Task goal
Below are the records; copy each line in which "YoungAdult" can be found.

Input data
════════════════

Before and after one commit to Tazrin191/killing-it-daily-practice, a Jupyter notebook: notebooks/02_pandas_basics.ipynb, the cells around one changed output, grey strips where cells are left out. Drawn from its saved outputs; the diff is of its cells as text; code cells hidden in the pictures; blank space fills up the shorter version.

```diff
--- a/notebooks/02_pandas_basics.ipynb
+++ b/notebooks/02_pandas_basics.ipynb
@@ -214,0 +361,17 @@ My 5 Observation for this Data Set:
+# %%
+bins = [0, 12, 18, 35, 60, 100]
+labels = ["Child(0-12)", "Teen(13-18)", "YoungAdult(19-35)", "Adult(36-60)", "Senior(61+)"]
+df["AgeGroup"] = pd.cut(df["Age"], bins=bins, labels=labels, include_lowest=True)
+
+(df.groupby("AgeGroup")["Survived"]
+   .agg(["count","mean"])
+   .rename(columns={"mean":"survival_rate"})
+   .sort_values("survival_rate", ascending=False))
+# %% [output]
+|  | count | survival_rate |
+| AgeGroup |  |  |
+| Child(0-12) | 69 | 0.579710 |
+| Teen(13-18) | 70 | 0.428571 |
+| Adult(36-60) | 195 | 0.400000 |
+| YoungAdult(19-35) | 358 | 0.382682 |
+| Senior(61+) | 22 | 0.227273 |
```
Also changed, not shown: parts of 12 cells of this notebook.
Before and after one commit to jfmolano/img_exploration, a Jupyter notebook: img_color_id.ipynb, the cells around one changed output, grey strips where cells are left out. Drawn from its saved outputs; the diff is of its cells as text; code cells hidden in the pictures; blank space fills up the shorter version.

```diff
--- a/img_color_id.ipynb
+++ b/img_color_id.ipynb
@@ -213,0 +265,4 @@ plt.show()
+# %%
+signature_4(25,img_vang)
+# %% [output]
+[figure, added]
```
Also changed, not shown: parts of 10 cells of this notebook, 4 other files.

════════════════

Written response
+labels = ["Child(0-12)", "Teen(13-18)", "YoungAdult(19-35)", "Adult(36-60)", "Senior(61+)"]
+| YoungAdult(19-35) | 358 | 0.382682 |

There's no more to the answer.